|International Classification||G05G5/28, E02F9/24, E02F9/20, G05G9/047|
|Cooperative Classification||E02F9/24, G05G9/047, Y10T74/20201, Y10T74/2014, H01H2003/0293, Y10T74/2003, H01H2300/022, Y10T74/20612, H01H2239/006, E02F9/2004, G05G5/28|
|European Classification||E02F9/20A, G05G5/28, E02F9/24, G05G9/047|
|Jul 22, 2002||AS||Assignment|
Owner name: DEERE & COMPANY, ILLINOIS
Free format text: ASSIGNMENT OF ASSIGNORS INTEREST;ASSIGNOR:DYBRO, NIELS;REEL/FRAME:013147/0246
Effective date: 20020719
|Mar 27, 2009||FPAY||Fee payment|
Year of fee payment: 4
|Mar 14, 2013||FPAY||Fee payment|

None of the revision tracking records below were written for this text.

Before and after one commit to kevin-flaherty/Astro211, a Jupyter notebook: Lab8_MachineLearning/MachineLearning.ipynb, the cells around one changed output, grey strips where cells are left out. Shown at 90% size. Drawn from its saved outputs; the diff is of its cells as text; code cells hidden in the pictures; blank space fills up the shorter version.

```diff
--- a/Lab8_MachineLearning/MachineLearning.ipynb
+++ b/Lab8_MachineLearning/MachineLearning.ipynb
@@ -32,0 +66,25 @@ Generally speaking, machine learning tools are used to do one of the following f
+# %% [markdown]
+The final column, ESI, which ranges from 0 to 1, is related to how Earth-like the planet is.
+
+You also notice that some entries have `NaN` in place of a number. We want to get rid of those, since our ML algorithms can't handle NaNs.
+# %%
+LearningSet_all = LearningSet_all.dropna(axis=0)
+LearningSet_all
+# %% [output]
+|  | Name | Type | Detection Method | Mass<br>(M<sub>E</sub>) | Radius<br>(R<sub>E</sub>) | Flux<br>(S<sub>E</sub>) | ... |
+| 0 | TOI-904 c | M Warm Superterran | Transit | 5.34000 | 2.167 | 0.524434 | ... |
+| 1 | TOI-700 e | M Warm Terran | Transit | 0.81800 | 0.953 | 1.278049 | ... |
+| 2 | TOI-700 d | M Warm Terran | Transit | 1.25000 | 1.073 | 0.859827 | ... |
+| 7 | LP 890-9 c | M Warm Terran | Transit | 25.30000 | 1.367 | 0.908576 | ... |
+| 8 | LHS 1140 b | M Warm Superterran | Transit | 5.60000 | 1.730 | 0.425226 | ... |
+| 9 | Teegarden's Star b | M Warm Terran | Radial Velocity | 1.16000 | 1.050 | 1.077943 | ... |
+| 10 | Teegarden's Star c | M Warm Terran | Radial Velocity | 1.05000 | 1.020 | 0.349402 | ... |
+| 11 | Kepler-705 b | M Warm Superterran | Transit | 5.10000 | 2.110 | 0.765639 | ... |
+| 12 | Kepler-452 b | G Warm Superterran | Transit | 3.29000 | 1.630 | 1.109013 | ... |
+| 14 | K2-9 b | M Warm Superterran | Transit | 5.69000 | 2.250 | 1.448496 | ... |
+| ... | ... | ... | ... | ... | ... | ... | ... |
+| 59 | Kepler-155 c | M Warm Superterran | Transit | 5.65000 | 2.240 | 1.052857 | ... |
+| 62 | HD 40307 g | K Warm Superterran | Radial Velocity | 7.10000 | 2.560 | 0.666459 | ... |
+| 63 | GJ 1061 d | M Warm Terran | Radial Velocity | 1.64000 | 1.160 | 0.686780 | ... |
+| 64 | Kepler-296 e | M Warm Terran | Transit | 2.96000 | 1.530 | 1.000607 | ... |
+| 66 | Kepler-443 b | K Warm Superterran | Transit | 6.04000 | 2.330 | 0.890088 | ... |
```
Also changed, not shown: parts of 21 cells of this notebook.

Year of fee payment: 8
|Mar 27, 2017||FPAY||Fee payment|
Year of fee payment: 12